Interview With Lee W. Metcalf


From the interview with Lee W. Metcalf of Richland, WA conducted by Henry West July 7, 2002 at the Fort Worden History Center. Mr. Metcalf served in the 248th Coast Artillery at Fort Worden in 1939 and 1940, when he was 18 years old. During World War II he served in the 104th Infantry Division, and saw action in Europe. He died on February 4, 2003. Here he described guard duty at Fort Worden:

“I suppose the most interesting or exciting part (of service at Fort Worden) I played was walking guard post. We spent our off-duty time in the guard house. We called it the guard shack. Across the street from the guard shack was the dirigible hangar, which was empty. That was one of the posts we had to walk. On the changing of the guard, those who had .45 calibers would stand on the front porch of the guard house, point them toward the dirigible hangar and unload. Apparently a lot of them didn’t know how to unload properly and they would squeeze one off, and it would bang off of the hangar. It was just a big laugh and there were a lot of dings in that building.”

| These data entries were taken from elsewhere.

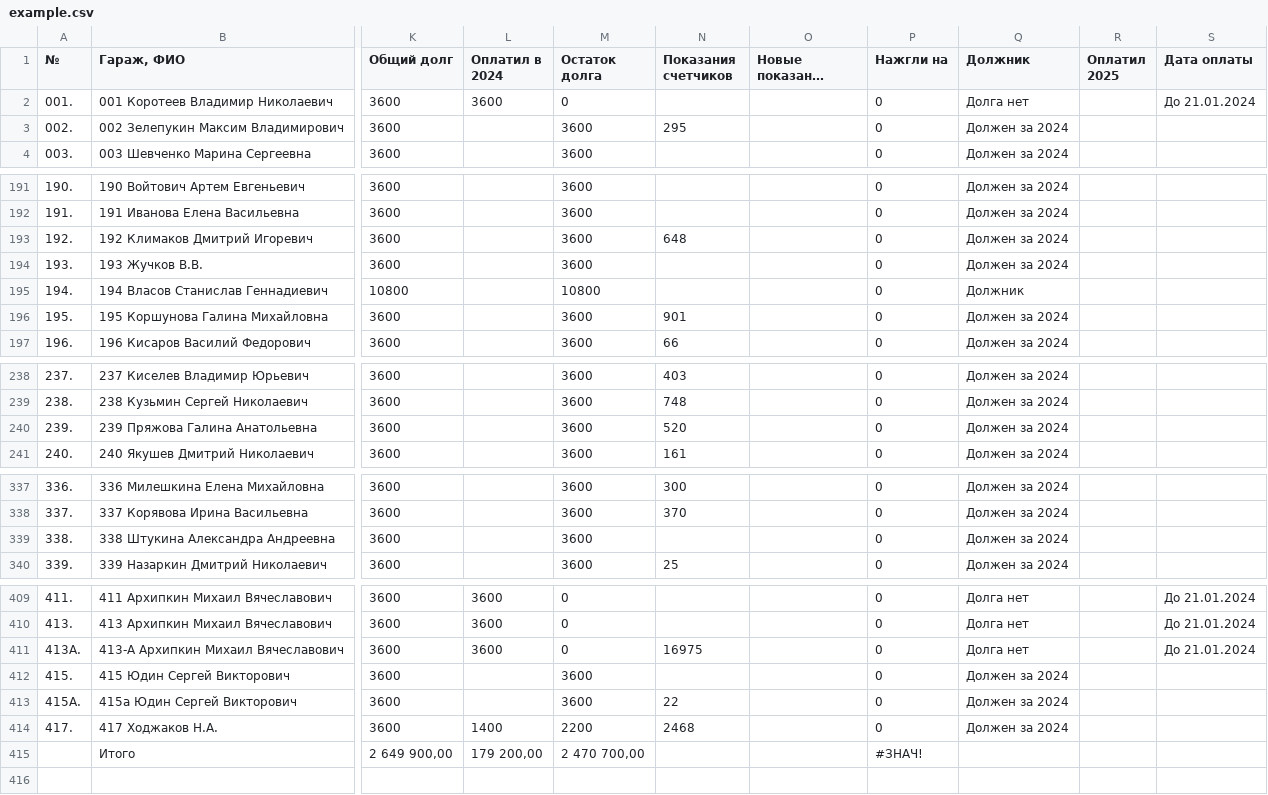
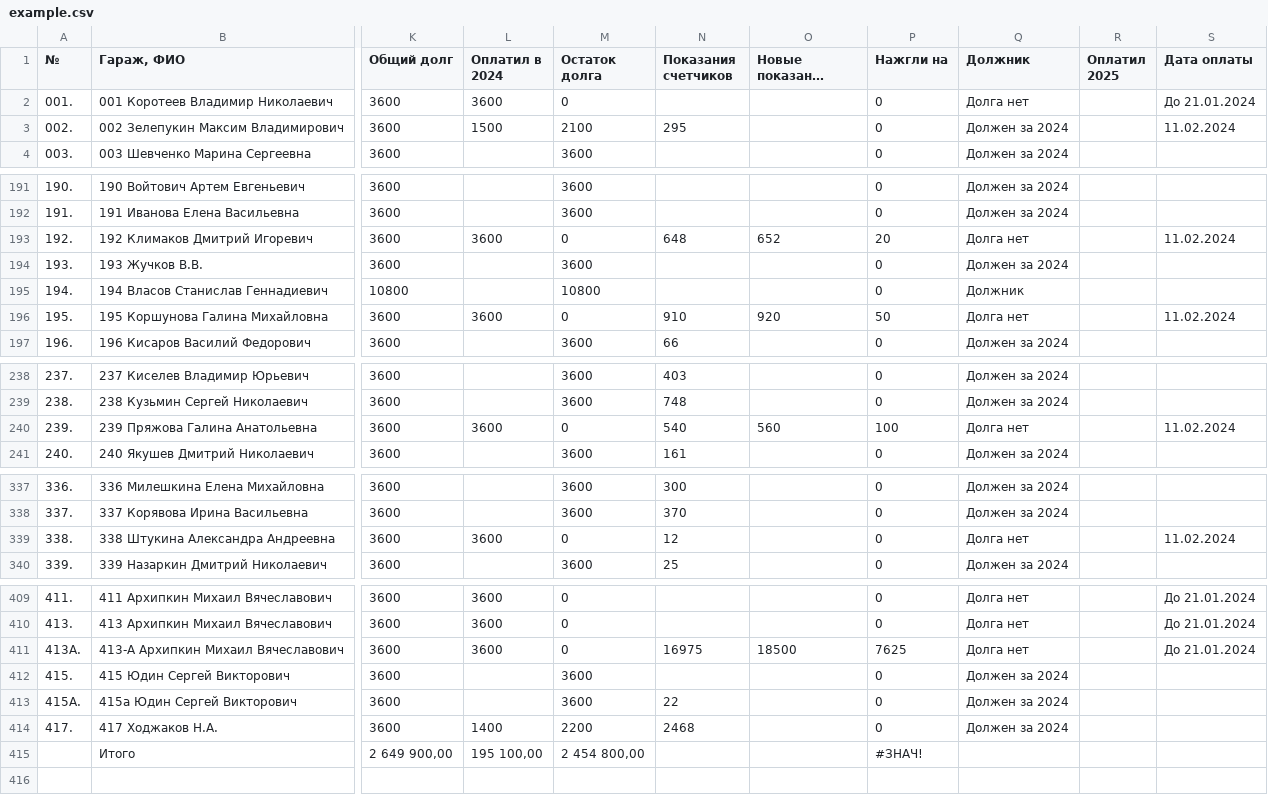
Before and after one commit to slaav1k/fakel, a CSV file: example.csv, drawn as a sheet; only a part is shown, gaps mark what is left out; long unchanged cells end in …; the diff names each change by its address in the sheet, - before the commit and + after, or states it on an @@ line.

```diff
--- a/example.csv
+++ b/example.csv
-L3 (Оплатил в 2024): (empty)
+L3 (Оплатил в 2024): 1500
-M3 (Остаток долга): 3600
+M3 (Остаток долга): 2100
-S3 (Дата оплаты): (empty)
+S3 (Дата оплаты): 11.02.2024
-L193 (Оплатил в 2024): (empty)
+L193 (Оплатил в 2024): 3600
-M193 (Остаток долга): 3600
+M193 (Остаток долга): 0
-O193 (Новые показания счетчиков): (empty)
+O193 (Новые показания счетчиков): 652
-P193 (Нажгли на): 0
+P193 (Нажгли на): 20
-Q193 (Должник): Должен за 2024
+Q193 (Должник): Долга нет
-S193 (Дата оплаты): (empty)
+S193 (Дата оплаты): 11.02.2024
-L196 (Оплатил в 2024): (empty)
+L196 (Оплатил в 2024): 3600
-M196 (Остаток долга): 3600
+M196 (Остаток долга): 0
-N196 (Показания счетчиков): 901
+N196 (Показания счетчиков): 910
-O196 (Новые показания счетчиков): (empty)
+O196 (Новые показания счетчиков): 920
-P196 (Нажгли на): 0
+P196 (Нажгли на): 50
-Q196 (Должник): Должен за 2024
+Q196 (Должник): Долга нет
-S196 (Дата оплаты): (empty)
+S196 (Дата оплаты): 11.02.2024
-L240 (Оплатил в 2024): (empty)
+L240 (Оплатил в 2024): 3600
-M240 (Остаток долга): 3600
+M240 (Остаток долга): 0
-N240 (Показания счетчиков): 520
+N240 (Показания счетчиков): 540
-O240 (Новые показания счетчиков): (empty)
+O240 (Новые показания счетчиков): 560
-P240 (Нажгли на): 0
+P240 (Нажгли на): 100
-Q240 (Должник): Должен за 2024
+Q240 (Должник): Долга нет
-S240 (Дата оплаты): (empty)
+S240 (Дата оплаты): 11.02.2024
-L339 (Оплатил в 2024): (empty)
+L339 (Оплатил в 2024): 3600
-M339 (Остаток долга): 3600
+M339 (Остаток долга): 0
-N339 (Показания счетчиков): (empty)
+N339 (Показания счетчиков): 12
-Q339 (Должник): Должен за 2024
+Q339 (Должник): Долга нет
-S339 (Дата оплаты): (empty)
+S339 (Дата оплаты): 11.02.2024
-O411 (Новые показания счетчиков): (empty)
+O411 (Новые показания счетчиков): 18500
-P411 (Нажгли на): 0
+P411 (Нажгли на): 7625
-L415 (Оплатил в 2024): 179 200,00
+L415 (Оплатил в 2024): 195 100,00
-M415 (Остаток долга): 2 470 700,00
+M415 (Остаток долга): 2 454 800,00
```
Also changed, not shown: numbers.csv, 1 other file.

{Note: The Guard House now serves as a gift shop and visitor information center and the dirigible hangar has been converted into McCurdy Pavilion, a large performance space.}

Here he described some of his experiences during the final days of World War II in Germany:

“We were in Bitterfeld on the Mulde River, a tributary of the Elbe. I hung around with the guys of the G Company. They had the ferry going across the river, which was a current driven ferry, strung on a cable. They’d turn it one way and the current would wash it that way, and they’d turn it the other way and it would wash it back. They brought a lot of Russians over on that. We’d shake hands and try to understand each other. What shocked me was the women in uniform. Our division had liberated quite a few Russian prisoners and we got to know them in that dimension of the war. One night I was in the Jeep with my lieutenant, about three o’clock in the morning we heard a bunch of noise. We looked off and there was a big blaze going. You could just see the reflection in the sky. I asked the lieutenant, ‘What do you suppose is going on over there? Didn’t hear any firing or anything.’ He told me, ‘That’s the way the Russians celebrate,’ he said. ‘They go into a town, they do their dancing and drinking, and then they set iton fire.’ It was pretty lively with those guys.”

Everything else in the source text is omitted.